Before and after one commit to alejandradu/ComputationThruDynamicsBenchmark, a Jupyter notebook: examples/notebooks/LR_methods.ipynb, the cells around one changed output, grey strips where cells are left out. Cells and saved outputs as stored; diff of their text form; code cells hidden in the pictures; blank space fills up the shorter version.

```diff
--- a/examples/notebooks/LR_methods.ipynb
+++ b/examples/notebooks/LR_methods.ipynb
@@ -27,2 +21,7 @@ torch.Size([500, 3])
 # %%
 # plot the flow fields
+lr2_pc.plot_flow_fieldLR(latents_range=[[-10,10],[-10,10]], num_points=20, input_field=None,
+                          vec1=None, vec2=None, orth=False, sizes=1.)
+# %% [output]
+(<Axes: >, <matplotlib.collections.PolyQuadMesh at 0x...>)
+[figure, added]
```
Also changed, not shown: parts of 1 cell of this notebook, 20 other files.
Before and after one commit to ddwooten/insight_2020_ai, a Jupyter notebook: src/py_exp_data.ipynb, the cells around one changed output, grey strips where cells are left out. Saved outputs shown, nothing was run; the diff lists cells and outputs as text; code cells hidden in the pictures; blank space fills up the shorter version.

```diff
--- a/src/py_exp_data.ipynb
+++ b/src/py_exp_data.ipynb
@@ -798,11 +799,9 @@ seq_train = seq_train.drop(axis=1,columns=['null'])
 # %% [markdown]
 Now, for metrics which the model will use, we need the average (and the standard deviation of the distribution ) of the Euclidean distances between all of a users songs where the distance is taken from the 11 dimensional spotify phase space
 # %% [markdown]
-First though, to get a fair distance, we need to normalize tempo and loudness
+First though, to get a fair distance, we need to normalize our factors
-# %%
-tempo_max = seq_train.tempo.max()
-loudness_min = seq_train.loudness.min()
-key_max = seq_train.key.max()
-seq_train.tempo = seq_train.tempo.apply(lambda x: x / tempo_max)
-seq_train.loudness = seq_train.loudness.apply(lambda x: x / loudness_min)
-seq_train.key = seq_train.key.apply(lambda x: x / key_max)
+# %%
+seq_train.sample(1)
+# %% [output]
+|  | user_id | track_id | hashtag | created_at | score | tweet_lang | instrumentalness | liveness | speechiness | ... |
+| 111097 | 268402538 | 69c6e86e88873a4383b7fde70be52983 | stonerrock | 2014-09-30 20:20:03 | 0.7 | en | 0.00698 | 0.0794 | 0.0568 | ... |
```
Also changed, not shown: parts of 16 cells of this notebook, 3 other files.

_ _ _ _ _

→ **About this task**
Determine the number of lines in the listing that contain the word "fair", and respond with nothing but that number.

→ **Solved exercise**
2